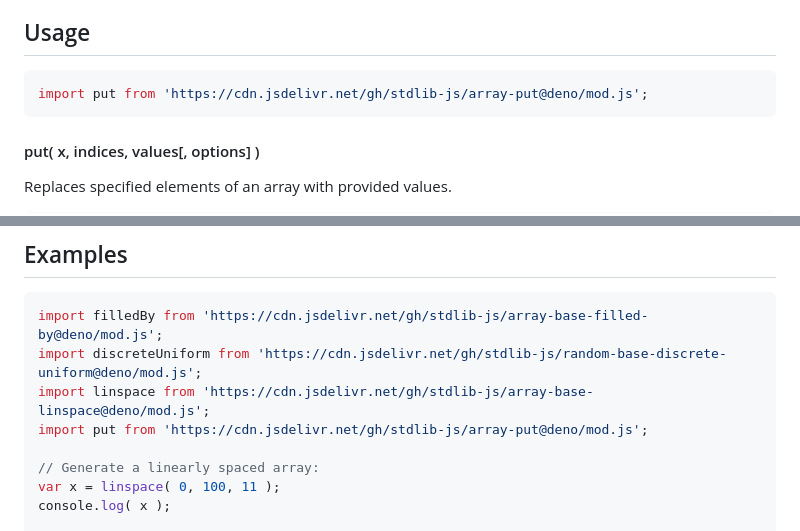
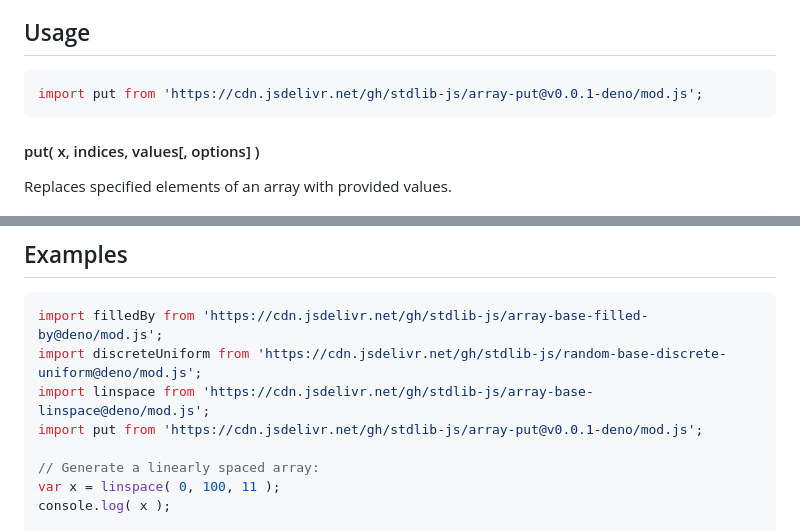
Before and after one commit to stdlib-js/array-put, a Markdown page: README.md, 2 parts joined by grey strips. Rendered like a GitHub page.

Commit message:
Update README.md for Deno bundle v0.0.1

````diff
--- a/README.md
+++ b/README.md
@@ -42,7 +42,7 @@ limitations under the License.
 ## Usage
 
 ```javascript
-import put from 'https://cdn.jsdelivr.net/gh/stdlib-js/array-put@deno/mod.js';
+import put from 'https://cdn.jsdelivr.net/gh/stdlib-js/array-put@v0.0.1-deno/mod.js';
 ```
 
 #### put( x, indices, values\[, options] )
@@ -134,7 +134,7 @@ var out = put( x, [ -10, 10 ], [ 20, 40 ], {
 import filledBy from 'https://cdn.jsdelivr.net/gh/stdlib-js/array-base-filled-by@deno/mod.js';
 import discreteUniform from 'https://cdn.jsdelivr.net/gh/stdlib-js/random-base-discrete-uniform@deno/mod.js';
 import linspace from 'https://cdn.jsdelivr.net/gh/stdlib-js/array-base-linspace@deno/mod.js';
-import put from 'https://cdn.jsdelivr.net/gh/stdlib-js/array-put@deno/mod.js';
+import put from 'https://cdn.jsdelivr.net/gh/stdlib-js/array-put@v0.0.1-deno/mod.js';
 
 // Generate a linearly spaced array:
 var x = linspace( 0, 100, 11 );
````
--*--
Write out each line above containing "linspace".

 import linspace from 'https://cdn.jsdelivr.net/gh/stdlib-js/array-base-linspace@deno/mod.js';
 var x = linspace( 0, 100, 11 );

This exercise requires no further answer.